DVD Release Date: February 23, 2016
Theatrical Release Date: November 13, 2015
Rating: PG (for thematic elements, language, and brief partial nudity)
Genre: Sports Drama
Run Time: 118 min
Director: Angelo Pizzo
Cast: Aaron Eckhart, Finn Wittrock, Sarah Bolger, Danny Boaz, Juston Street
A snarky, knee-jerk take on the earnest football tale My All American would be to say that the 1990s called and they want their inspirational sports movie back. As easy as that potshot may be, it's also hard to fully knock such a well-intentioned old-fashioned movie like this one. Sure, it’s not just set in the past; it actually feels like it came from there. And yet for as antiquated as the first hour feels, the second still ends up providing a satisfying finish.
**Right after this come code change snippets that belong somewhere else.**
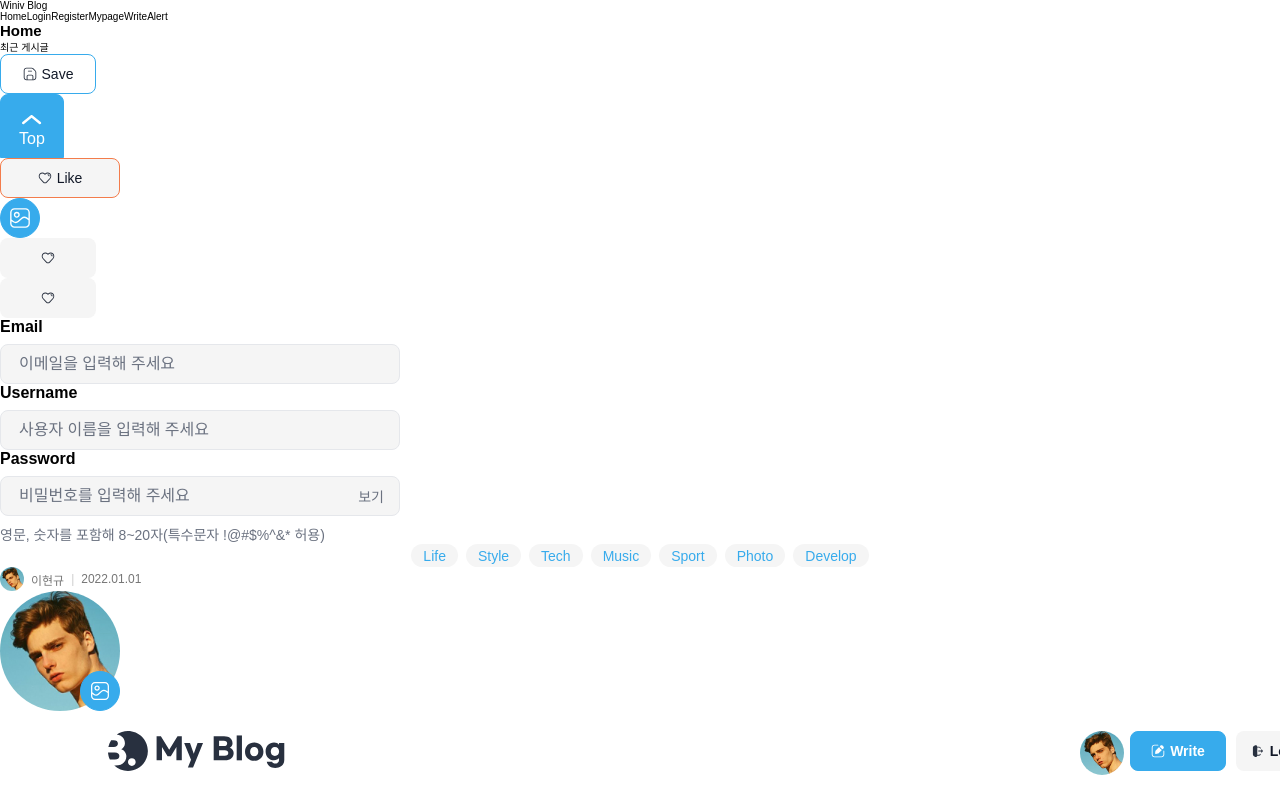
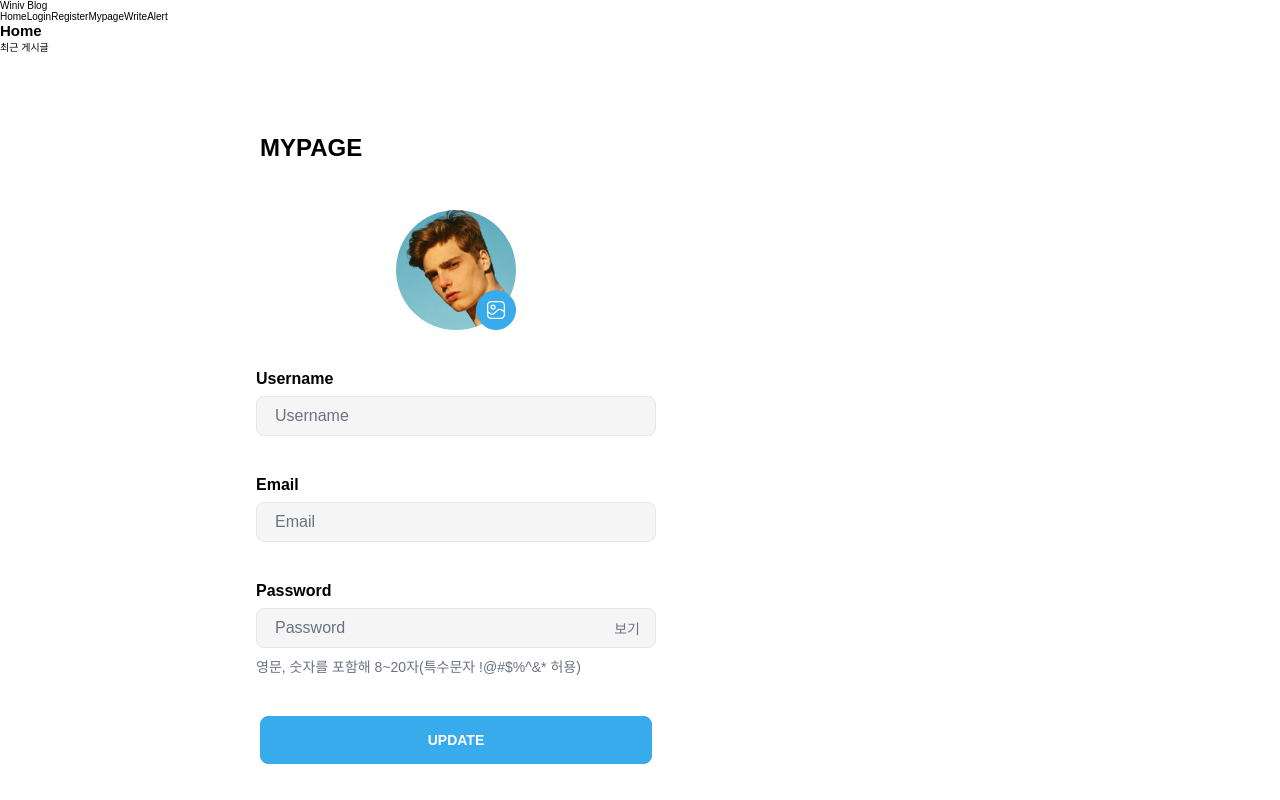
Before and after one commit to lhk0721/wenivBlog, a React (Vite) app in the folder app/: page / in a window 1280 px wide. Shown: the top 800 px of the page. Built offline with nearby package versions, Linux system fonts and the light colour scheme; a web font is replaced by a local one.

Commit message:
Account 컴포넌트 구현

```diff
--- a/app/src/App.jsx
+++ b/app/src/App.jsx
@@ -39,6 +39,7 @@ import Banner from './components/Banner/Banner.jsx'
 // About
 import About from './components/about/About.jsx'
 import Card from './components/card/Card.jsx'
+import Account from './components/wrap/Account.jsx'
 import { AuthProvider } from './contexts/AuthContext.jsx'
 import postImg1 from './assets/images/post-img1.png'
 import postImg2 from './assets/images/post-img2.png'
@@ -154,6 +155,7 @@ function App() {
         <AuthProvider>
             <BrowserRouter>
                 <AppRouter />
+                <Account type='Mypage' />
                 <Button
                     variant = 'primary'
                     size = 'md'
--- a/app/src/assets/styles/variables.css
+++ b/app/src/assets/styles/variables.css
@@ -31,6 +31,8 @@
     --font-size-lg: 1.8rem;
     --font-size-lg-plus: 2rem;
     --font-size-xl: 2.4rem;
+    --font-size-xl-plus: 2.4rem;
+
     --font-size-xxl: 5rem;
     --font-size-xxxl:5.4rem;
     --font-size-xxxxl:10rem;
--- a/app/src/components/about/About.jsx
+++ b/app/src/components/about/About.jsx
@@ -8,6 +8,12 @@ import Instagram from '../../assets/icons/Instagram.svg'
 import { useAuth } from '../../contexts/AuthContext.jsx'
 
 // 이미지는 스트링
+/**
+ * 블로그의 'About Me' 섹션을 표시하는 컴포넌트입니다.
+ * 사용자의 프로필, 설명, 카테고리 목록 및 소셜 미디어 링크를 포함합니다.
+ *
+ * @returns {JSX.Element}
+ */
 export default function About(){
     const { currentUser, isLoggedIn } = useAuth()
     const categories = [
@@ -22,8 +28,9 @@ export default function About(){
 
     return(
         <div className={Styles.container}>
+            <h1>Hello World</h1>
             {/* ===== aboutME ===== */}
-            <h2>ABOUT ME</h2>
+            <h2 className={Styles.sectionTitle}>ABOUT ME</h2>
             <Profile
                 size='md'
                 className={Styles.profileImg}
@@ -36,7 +43,7 @@ export default function About(){
             </p>
 
             {/*===== categories =====*/}
-            <h2>CATEGORIES</h2>
+            <h2 className={Styles.sectionTitle}>CATEGORIES</h2>
             <Categories
                 categories = {categories}
                 groupWidth = {288}
@@ -44,7 +51,7 @@ export default function About(){
             />
 
             {/*===== follow =====*/}
-            <h2>FOLLOW</h2>
+            <h2 className={Styles.sectionTitle}>FOLLOW</h2>
             <ul className={Styles.social}>
                 <li id='Facebook'><a href="https://facebook.com"><img className={Styles.href} src={Facebook} alt=""></img></a></li>
                 <li id='Twitter'><a href="https://twitter.com"><img className={Styles.href} src={Twitter} alt=""></img></a></li>
--- a/app/src/components/about/About.module.css
+++ b/app/src/components/about/About.module.css
@@ -8,7 +8,7 @@
     border-radius: var(--radius-md);
 }
 
-h2{
+.sectionTitle{
     margin-bottom: 2rem;
     font-weight: var(--font-weight-bold);
     font-size: var(--font-size-xs);
--- a/app/src/components/buttons/Button.jsx
+++ b/app/src/components/buttons/Button.jsx
@@ -3,8 +3,9 @@ import { useEffect, useState } from 'react'
 
 /**
  * @typedef {Object} ButtonProps
- * @property {'primary' | 'negative' | 'subtle-primary' | 'subtle-negative' | 'round'} variant 버튼 스타일 테마
+ * @property {'primary' | 'negative' | 'subtle-primary' | 'subtle-negative' | 'round' | 'solid'} variant 버튼 스타일 테마
  * @property {'sm' | 'md' | 'lg' | 'xlg' | 'xxlg' | 'top'} size 버튼 크기/레이아웃
+ * @property {'button' | 'submit' | 'reset'} [type='button'] 버튼 타입
  * @property {string} [text] 버튼 텍스트
  * @property {string} [icon] 기본 아이콘 이미지 경로
  * @property {string} [activeIcon] 눌림 상태 아이콘 이미지 경로
@@ -23,6 +24,7 @@ import { useEffect, useState } from 'react'
 export default function Button({
     variant,
     size,
+    type = 'button',
     text,
     icon,
     activeIcon,
@@ -62,6 +64,7 @@ export default function Button({
 
     return(
         <button
+            type={type}
             onClick={onClick}
             className={`${styles.base} ${styles[variant]} ${styles[size]} ${bold ? styles.bold : ''} ${className}`}
             onMouseDown={() => setIsPressed(true)}
--- /dev/null
+++ b/app/src/components/wrap/Account.jsx
@@ -0,0 +1,64 @@
+import Styles from './Account.module.css'
+import Profile from '../profile/Profile.jsx'
+import Input from '../inputs/Input.jsx'
+import InputPassword from '../inputs/InputPassword.jsx'
+import Button from '../buttons/Button.jsx'
+
+export default function Account({type}){
+    const showUsernameInput = type === 'Register' || type === 'Mypage'
+    const containerClassName = type === 'Mypage'
+        ? `${Styles.container} ${Styles.containerMypage}`
+        : Styles.container
+    const buttonTextMap = {
+        Login: 'LOGIN',
+        Register: 'REGISTER',
+        Mypage: 'UPDATE',
+    }
+    const buttonText = buttonTextMap[type] ?? 'SUBMIT'
+
+    const handleSubmit = (event) => {
+        event.preventDefault()
+    }
+
+    return(
+        <div className={containerClassName}>
+            <form className={Styles.contents} onSubmit={handleSubmit}>
+                <h2 className={Styles.type}>{type?.toUpperCase()}</h2>
+                {showUsernameInput && (
+                    <>
+                        <Profile
+                            editable={true}
+                            size={'lg'}
+                        />
+                        <Input
+                            label="Username"
+                            name="username"
+                            placeholder="Username"
+                        />
+                    </>
+                )}
+                <Input
+                    label="Email"
+                    name="email"
+                    type="email"
+                    placeholder="Email"
+                    autoComplete="email"
+                    required
+                />
+                <InputPassword
+                    name="password"
+                    placeholder="Password"
+                    autoComplete={type === 'Login' ? 'current-password' : 'new-password'}
+                    required
+                />
+                <Button
+                    type="submit"
+                    variant="solid"
+                    size={"xxlg"}
+                    text={buttonText}
+                    bold
+                />
+            </form>
+        </div>
+    )
+}
--- /dev/null
+++ b/app/src/components/wrap/Account.module.css
@@ -0,0 +1,25 @@
+.container{
+    width: 60rem;
+    height: auto;
+    padding: 8rem 10.4rem;
+    border-radius: var(--radius-md);
+}
+
+.containerMypage{
+    width: 91.2rem;
+    padding: 8rem 26rem;
+}
+.contents{
+    display: flex;
+    flex-direction: column;
+    align-items: center;
+    gap: 4rem;
+}
+
+.type{
+    margin: 0;
+    margin-bottom: 0.8rem;
+    font-size: var(--font-size-xl-plus);
+    font-weight: var(--font-weight-bold);
+    align-self: flex-start;
+}
```
Also changed, not shown: app/src/components/card/CardGroup.jsx (+7 -0 lines).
My All American is the true-life story of Freddie Steinmark, a young man who would grow to be a legend still honored to this day. In 1967, as an undersized scrappy freshman with the Texas Longhorns college football team, Steinmark beat the odds to rise from the bench and become an integral link in a program transitioning from mediocrity to national title contender. Through it all, Faith, Family, and Football are the three bedrock ideals, if not always in that order.
The plot follows the familiar beats you'd expect: talented kid from a small town has big football dreams, wants to reach them with his high school sweetheart by his side; a dad is living vicariously through his son and pushing him too hard; a gruff head coach proves to be the perfect mentor. And the general underdog story arc is always peppered with a well-timed – and well-articulated – inspirational speech.
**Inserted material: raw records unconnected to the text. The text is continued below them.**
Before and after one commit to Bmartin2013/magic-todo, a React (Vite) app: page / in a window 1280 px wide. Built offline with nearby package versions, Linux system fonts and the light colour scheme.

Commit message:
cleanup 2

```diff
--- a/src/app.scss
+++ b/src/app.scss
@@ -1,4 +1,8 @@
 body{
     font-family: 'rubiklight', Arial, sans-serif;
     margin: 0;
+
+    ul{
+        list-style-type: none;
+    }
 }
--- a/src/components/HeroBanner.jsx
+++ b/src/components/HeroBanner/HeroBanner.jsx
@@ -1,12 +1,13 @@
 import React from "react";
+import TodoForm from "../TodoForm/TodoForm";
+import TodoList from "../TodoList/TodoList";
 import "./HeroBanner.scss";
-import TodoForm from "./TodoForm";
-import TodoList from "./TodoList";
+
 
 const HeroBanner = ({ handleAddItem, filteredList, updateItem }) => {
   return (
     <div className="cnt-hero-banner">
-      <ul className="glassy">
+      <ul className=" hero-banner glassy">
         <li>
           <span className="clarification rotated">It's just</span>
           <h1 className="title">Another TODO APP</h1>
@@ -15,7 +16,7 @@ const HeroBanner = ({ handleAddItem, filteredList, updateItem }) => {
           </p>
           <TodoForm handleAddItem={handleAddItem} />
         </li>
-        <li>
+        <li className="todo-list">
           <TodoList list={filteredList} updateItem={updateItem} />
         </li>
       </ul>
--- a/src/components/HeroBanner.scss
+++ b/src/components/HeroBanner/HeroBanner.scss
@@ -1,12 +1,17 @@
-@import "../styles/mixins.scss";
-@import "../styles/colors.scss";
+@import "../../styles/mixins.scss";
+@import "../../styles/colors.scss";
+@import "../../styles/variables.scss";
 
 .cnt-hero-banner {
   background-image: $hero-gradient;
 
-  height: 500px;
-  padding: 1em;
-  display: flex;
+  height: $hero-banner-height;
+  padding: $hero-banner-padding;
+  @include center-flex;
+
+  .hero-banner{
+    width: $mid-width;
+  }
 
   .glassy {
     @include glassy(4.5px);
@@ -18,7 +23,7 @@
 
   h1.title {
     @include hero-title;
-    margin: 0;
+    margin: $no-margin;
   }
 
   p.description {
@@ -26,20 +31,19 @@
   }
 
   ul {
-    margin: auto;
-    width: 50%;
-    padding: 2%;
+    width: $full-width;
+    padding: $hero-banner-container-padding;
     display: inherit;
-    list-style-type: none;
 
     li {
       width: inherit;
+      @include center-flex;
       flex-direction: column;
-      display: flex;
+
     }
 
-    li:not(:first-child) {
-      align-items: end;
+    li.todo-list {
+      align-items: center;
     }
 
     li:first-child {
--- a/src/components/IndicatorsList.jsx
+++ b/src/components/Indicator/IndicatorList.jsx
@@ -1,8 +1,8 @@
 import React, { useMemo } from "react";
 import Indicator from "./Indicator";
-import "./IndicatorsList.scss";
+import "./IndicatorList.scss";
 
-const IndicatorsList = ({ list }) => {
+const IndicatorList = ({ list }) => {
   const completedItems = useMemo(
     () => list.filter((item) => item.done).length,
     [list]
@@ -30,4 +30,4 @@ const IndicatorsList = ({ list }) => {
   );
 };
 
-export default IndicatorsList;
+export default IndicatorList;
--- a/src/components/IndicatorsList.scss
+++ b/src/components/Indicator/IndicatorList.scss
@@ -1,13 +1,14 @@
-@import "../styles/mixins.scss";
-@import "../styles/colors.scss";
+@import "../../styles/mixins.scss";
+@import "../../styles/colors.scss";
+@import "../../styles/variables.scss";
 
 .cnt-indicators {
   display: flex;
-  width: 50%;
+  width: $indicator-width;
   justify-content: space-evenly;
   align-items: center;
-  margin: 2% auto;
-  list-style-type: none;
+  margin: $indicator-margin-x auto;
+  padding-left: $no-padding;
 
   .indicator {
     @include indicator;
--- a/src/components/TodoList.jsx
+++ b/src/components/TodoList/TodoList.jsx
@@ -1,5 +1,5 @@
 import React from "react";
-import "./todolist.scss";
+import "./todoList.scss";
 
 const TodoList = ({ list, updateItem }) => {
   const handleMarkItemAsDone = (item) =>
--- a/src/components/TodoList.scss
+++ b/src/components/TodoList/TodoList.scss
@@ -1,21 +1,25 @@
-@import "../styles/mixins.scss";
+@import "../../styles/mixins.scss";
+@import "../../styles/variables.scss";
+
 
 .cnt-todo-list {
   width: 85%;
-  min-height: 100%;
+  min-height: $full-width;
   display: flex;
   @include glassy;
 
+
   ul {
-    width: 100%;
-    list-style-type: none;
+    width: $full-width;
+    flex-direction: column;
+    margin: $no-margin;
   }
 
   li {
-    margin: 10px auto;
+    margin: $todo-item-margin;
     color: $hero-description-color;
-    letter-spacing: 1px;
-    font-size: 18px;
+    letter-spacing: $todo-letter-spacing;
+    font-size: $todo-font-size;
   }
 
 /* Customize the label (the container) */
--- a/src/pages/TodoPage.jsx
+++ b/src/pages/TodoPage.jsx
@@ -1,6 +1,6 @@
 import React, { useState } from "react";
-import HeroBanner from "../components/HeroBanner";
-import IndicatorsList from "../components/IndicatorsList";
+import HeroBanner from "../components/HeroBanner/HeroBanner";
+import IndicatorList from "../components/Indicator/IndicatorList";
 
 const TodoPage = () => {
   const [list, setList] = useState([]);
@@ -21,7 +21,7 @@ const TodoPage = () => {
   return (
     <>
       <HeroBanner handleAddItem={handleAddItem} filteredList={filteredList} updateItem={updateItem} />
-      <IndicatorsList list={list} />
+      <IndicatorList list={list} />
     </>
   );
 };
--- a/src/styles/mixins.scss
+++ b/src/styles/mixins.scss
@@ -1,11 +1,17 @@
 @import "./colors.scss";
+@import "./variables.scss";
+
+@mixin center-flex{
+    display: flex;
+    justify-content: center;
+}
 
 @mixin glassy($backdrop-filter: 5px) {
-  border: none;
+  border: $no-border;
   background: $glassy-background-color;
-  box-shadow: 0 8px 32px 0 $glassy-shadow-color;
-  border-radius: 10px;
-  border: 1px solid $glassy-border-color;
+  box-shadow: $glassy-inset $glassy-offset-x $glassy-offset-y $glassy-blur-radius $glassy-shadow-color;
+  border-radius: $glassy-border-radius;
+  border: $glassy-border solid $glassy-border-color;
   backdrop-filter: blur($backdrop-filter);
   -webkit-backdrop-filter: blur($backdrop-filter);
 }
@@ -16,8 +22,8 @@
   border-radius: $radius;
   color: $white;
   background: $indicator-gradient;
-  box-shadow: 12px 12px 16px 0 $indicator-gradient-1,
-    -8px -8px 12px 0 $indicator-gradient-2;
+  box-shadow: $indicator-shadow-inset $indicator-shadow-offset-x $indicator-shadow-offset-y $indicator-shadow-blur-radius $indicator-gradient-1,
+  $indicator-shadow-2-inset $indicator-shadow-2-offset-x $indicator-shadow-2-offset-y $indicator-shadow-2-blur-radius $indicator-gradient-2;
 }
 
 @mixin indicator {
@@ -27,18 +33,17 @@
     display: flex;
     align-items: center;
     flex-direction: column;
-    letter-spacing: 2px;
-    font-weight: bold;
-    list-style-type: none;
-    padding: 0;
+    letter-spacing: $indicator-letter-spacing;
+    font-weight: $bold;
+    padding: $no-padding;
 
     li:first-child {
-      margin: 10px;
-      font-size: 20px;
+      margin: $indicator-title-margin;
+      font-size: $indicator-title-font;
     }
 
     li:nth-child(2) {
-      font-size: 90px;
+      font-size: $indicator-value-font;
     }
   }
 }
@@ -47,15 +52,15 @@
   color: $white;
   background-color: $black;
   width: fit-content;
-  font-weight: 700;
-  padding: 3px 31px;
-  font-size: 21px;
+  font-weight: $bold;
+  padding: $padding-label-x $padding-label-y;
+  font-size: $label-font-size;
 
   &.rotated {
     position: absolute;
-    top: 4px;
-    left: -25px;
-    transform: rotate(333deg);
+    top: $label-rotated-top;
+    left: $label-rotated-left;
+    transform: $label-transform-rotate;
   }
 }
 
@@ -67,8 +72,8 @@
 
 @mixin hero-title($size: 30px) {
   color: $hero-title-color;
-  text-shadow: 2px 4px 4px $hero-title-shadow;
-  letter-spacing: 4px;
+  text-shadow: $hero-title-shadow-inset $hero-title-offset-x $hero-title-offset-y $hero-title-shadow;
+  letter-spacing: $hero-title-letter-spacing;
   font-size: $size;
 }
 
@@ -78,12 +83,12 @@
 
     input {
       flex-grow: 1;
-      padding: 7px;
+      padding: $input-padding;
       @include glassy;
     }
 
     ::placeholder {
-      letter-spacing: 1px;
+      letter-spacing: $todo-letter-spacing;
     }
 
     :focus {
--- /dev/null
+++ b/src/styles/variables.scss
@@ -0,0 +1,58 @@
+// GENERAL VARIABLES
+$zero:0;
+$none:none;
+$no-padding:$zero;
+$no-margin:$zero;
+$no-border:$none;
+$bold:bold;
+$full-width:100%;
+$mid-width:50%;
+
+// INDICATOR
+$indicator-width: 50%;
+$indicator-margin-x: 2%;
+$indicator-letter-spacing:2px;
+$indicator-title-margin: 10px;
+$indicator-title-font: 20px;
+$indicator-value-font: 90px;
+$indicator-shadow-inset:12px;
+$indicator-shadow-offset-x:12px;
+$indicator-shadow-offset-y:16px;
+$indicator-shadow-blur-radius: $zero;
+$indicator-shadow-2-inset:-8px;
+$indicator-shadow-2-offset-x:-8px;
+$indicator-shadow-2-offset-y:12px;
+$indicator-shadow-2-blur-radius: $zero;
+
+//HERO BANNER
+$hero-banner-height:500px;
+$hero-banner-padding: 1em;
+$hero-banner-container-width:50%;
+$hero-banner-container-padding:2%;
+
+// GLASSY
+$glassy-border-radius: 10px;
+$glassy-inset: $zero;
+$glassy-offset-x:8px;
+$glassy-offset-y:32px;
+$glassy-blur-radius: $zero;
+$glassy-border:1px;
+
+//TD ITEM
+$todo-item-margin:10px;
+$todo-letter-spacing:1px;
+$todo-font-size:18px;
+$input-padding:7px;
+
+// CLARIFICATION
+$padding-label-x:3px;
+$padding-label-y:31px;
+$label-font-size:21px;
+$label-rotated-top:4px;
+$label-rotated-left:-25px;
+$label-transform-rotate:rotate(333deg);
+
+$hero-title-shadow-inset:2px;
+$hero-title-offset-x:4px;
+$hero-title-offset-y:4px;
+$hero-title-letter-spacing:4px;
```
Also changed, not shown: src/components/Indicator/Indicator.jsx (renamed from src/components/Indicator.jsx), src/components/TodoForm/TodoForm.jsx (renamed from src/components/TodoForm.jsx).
Additionally, each character fits an archetype, and key leads are given only slightly more dimension than the supporting characters. The women are most adversely simplified, from the girlfriend (Sarah Bolger, The Spiderwick Chronicles) who sets aside all of her dreams in order to support Freddie (Finn Wittrock, Unbroken), to the mom (Robin Tunney, TV's The Mentalist) whose sole purpose is to worry or cheer when her son faces any challenge.
As Freddie, Wittrock serves the lead role well with his good looks and sincere eagerness, and Aaron Eckhart (The Dark Knight) anchors it all with a grounded (if still comfortably familiar) turn as legendary Texas coach Darrell Royal who, among other things, helped pioneer the Triple Option, an offensive scheme that's still a touchstone formation to this day. Yet for as fine as Eckhart is, what's really missing here are the better, deeper, more complex characters of Gene Hackman, Dennis Hopper and company from the much superior Hoosiers.
As the directorial debut of Angelo Pizzo – the screenwriter behind Hoosiers and Rudy, two of the most beloved sports films of all time (which were also based on true stories) – My All American is cut from the same exact cloth as Pizzo's past scripts. The end result, however, doesn't quite leave the same impact. It's like those movies, just not as good as them.
That's due primarily to Pizzo being a novice director. He knows all the beats to hit, almost too well, but he can't quite make them feel authentic. He stages things in obvious, even corny, ways – although it's at least refreshing to see young teen love played as awkward rather than oversexed. Not quite as refreshing is the passé approach to all of the sports drama, as it involves the expected big plays in big games at big moments, all mawkishly juiced by rousing music.
Every moment is the overplayed, overdramatized, overly nostalgic version of itself. There's no game situation so dire that one substitution can't magically fix. That's not the worst thing in the world, mind you, but it makes My All American feel generic rather than specific, or special. It tries to add some emotional and historical depth with a Vietnam War backdrop, but even that layer plays like a stock retread.
With the exception of one plot development that comes to a head about three-quarters of the way through, we're constantly several steps ahead of where this movie is going. And even when it takes its somewhat unexpected turn, it then plays out according to the poignant form you'd expect. Again, that's not necessarily bad, but we've seen it all before. But to its credit, it's in the climactic payoff that My All American really earns its shameless sentimentality. Sure, to that point, the film is often labored, at times even cheesy, but it really delivers down the final stretch.
My All American is a perfectly agreeable – and even stirring – bit of real-life drama turned into feel-good hokum. It's also a good football movie in general, and a heartrending one for Longhorn fans especially. And as Freddie is forced to confront his greatest challenge off the field, it's done with a sincere expression of faith (through prayer especially) that makes this Hollywood movie feel akin to many contemporary faith-based efforts. My All American isn't a sports film for the ages, but it's still an uplifting – and morally affirming – experience for all ages.
CAUTIONS (may contain spoilers):
- Drugs/Alcohol: References to participating in underage drinking, but none is depicted.
- Language/Profanity: One S-word. Two A-words. One B-word (the "illegitimately born" one). Five other mild profanities.
- Sexual Content/Nudity: Brief rear nudity. Brief, and fairly tame, teen flirting. Some teen kissing. Two girls ogle a shirtless guy.
- Violence/Other: On-field football violence.
Publication date: November 12, 2015